# [WORK ITEM]
Retrieve each line that contains the word "files" from the entries below.

##########

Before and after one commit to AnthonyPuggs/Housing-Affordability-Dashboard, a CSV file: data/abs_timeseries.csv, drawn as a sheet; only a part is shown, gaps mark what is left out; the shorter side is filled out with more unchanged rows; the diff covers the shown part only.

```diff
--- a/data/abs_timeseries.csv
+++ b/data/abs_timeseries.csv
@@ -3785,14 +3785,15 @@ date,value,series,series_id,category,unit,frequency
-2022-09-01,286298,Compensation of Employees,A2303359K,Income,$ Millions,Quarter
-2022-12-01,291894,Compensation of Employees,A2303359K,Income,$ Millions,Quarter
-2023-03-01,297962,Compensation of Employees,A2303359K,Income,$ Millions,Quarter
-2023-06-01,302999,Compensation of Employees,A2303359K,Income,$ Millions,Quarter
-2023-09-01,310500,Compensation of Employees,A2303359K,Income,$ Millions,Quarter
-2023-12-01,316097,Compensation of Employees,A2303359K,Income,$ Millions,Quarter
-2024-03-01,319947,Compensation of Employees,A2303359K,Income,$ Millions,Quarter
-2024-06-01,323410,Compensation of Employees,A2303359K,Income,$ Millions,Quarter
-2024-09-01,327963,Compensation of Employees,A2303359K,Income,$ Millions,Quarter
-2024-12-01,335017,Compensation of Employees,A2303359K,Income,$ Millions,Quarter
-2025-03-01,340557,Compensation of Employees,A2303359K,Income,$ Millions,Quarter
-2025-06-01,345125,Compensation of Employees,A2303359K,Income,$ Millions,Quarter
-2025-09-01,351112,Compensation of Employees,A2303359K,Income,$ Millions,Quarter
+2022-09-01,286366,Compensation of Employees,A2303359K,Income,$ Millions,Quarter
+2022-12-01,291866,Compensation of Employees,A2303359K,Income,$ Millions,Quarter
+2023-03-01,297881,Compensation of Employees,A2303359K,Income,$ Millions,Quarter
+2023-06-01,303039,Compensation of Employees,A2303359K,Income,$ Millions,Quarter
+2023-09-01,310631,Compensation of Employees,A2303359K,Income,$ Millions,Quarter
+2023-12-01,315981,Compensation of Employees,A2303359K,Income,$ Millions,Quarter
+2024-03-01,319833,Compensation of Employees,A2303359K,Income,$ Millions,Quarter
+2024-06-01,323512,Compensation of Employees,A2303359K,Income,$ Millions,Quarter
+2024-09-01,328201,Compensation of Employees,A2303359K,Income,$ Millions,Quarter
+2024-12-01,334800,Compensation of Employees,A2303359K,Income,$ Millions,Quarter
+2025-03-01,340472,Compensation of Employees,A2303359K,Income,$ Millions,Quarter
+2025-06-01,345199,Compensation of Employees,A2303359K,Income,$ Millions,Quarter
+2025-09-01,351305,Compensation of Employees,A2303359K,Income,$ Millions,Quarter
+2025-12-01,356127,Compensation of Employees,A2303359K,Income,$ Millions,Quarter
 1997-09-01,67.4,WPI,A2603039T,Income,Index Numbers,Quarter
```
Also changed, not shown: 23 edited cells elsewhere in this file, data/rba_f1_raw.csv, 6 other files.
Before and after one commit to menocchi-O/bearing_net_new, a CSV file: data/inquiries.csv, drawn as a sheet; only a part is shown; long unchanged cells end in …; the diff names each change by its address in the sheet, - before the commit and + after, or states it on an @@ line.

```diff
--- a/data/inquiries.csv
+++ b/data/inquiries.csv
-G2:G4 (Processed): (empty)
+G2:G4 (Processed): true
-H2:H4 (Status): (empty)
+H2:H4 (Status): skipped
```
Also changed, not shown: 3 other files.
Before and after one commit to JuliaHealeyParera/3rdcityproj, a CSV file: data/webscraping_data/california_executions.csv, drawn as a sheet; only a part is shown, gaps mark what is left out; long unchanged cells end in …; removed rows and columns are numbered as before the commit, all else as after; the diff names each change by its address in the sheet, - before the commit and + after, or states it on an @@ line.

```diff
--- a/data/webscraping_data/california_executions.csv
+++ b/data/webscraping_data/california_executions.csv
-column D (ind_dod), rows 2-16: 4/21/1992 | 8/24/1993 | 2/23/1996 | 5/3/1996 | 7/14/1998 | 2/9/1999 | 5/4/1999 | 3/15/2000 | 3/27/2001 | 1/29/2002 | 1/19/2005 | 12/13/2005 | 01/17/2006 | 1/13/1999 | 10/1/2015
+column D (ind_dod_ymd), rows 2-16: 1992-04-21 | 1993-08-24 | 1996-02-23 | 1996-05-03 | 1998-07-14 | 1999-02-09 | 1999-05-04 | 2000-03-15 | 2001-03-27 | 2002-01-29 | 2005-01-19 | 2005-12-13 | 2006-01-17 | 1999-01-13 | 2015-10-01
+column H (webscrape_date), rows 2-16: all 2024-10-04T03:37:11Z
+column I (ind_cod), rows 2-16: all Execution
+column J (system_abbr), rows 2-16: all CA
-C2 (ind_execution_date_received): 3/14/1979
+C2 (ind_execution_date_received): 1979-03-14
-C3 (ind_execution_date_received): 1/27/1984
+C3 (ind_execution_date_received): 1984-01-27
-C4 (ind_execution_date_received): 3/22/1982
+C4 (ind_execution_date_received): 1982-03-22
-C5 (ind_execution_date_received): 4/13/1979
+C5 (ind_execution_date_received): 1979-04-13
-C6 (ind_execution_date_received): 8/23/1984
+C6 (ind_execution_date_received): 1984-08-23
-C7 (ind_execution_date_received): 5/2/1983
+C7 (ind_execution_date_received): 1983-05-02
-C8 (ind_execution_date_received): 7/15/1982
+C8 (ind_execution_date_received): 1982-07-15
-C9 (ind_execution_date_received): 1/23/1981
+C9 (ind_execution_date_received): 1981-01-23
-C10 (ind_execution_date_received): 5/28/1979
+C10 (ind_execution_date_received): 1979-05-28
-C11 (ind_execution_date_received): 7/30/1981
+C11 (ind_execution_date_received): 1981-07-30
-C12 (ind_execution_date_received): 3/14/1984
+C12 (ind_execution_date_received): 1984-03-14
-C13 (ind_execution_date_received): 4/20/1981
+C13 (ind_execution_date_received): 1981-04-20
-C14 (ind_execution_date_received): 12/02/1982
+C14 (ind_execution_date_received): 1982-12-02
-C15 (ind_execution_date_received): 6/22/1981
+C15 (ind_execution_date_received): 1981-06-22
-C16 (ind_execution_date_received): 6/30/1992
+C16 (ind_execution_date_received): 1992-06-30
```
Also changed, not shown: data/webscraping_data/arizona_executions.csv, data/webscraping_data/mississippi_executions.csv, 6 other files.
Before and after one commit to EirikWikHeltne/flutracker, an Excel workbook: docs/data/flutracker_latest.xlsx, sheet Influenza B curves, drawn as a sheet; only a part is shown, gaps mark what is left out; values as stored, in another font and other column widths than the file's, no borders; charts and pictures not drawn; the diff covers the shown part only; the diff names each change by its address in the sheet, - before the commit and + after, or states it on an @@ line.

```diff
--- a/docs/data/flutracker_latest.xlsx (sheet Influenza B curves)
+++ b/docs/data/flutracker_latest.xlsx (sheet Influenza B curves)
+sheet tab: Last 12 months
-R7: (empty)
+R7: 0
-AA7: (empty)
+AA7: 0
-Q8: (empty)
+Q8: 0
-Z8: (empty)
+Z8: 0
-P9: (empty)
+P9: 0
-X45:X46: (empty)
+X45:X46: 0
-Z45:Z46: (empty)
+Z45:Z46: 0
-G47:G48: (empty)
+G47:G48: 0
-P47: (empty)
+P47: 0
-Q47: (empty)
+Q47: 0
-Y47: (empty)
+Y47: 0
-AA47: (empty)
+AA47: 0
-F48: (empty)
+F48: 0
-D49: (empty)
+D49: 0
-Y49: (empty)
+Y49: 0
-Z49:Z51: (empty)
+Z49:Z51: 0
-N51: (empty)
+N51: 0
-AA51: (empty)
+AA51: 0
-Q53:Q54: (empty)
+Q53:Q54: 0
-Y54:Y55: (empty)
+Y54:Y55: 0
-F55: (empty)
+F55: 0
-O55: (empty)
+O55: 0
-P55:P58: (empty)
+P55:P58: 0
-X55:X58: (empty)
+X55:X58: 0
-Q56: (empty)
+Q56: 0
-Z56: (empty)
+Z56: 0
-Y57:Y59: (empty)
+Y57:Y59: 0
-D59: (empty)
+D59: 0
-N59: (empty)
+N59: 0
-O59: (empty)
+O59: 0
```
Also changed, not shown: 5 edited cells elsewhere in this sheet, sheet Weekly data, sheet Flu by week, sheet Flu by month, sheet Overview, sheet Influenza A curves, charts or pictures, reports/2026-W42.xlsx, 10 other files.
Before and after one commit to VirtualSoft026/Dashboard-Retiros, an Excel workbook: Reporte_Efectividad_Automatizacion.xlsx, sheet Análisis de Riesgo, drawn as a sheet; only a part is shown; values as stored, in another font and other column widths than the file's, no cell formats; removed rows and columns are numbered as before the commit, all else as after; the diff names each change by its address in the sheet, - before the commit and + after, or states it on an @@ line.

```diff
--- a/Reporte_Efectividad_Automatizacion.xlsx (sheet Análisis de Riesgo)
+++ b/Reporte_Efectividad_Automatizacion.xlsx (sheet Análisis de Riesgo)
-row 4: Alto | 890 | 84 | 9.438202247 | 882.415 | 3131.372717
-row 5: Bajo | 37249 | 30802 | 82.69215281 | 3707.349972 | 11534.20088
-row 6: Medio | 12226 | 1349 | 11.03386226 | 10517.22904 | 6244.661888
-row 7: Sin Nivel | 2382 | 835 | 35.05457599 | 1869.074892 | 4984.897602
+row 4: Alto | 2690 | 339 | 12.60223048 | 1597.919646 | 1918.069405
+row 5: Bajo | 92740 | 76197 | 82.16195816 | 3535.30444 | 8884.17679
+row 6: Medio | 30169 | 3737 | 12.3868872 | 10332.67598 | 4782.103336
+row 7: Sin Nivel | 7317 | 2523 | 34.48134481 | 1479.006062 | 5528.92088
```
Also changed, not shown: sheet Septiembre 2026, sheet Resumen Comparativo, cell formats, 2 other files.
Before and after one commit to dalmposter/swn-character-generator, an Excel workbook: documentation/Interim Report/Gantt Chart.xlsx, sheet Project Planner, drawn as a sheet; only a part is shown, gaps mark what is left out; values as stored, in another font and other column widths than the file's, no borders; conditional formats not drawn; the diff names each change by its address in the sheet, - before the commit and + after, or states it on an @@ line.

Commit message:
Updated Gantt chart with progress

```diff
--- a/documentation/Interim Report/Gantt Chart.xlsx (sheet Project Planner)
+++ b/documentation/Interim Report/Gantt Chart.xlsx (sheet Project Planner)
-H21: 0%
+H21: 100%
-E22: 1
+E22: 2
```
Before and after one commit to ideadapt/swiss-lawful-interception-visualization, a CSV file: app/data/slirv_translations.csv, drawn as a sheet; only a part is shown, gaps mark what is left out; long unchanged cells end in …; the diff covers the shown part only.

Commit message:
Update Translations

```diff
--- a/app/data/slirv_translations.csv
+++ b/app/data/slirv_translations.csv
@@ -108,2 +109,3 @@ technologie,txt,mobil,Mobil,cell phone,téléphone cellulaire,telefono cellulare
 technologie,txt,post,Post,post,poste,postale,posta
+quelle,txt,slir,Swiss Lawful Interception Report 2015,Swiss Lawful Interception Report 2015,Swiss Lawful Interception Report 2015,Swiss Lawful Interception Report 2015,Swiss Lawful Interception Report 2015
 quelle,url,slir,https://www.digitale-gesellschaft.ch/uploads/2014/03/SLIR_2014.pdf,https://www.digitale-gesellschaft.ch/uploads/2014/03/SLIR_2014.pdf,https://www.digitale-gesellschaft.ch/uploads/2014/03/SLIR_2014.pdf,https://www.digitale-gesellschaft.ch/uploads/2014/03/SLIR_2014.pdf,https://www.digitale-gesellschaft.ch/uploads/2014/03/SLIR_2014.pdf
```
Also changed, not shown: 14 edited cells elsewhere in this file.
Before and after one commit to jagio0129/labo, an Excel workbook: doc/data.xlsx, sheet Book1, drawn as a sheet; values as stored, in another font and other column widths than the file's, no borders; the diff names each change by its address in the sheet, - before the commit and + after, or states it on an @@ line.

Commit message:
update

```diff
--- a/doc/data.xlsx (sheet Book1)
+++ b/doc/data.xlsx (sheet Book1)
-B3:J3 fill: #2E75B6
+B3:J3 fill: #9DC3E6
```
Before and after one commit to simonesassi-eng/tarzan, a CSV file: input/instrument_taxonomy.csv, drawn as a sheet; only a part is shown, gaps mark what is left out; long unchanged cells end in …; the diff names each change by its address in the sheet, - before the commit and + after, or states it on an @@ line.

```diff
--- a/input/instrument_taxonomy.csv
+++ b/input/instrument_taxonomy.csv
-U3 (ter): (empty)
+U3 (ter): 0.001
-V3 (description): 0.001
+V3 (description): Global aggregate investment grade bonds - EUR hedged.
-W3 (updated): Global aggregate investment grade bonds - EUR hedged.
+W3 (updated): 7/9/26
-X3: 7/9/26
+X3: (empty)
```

##########

# [TASK SOLUTION]
Also changed, not shown: 23 edited cells elsewhere in this file, data/rba_f1_raw.csv, 6 other files.
Also changed, not shown: 3 other files.
Also changed, not shown: data/webscraping_data/arizona_executions.csv, data/webscraping_data/mississippi_executions.csv, 6 other files.
Also changed, not shown: 5 edited cells elsewhere in this sheet, sheet Weekly data, sheet Flu by week, sheet Flu by month, sheet Overview, sheet Influenza A curves, charts or pictures, reports/2026-W42.xlsx, 10 other files.
Also changed, not shown: sheet Septiembre 2026, sheet Resumen Comparativo, cell formats, 2 other files.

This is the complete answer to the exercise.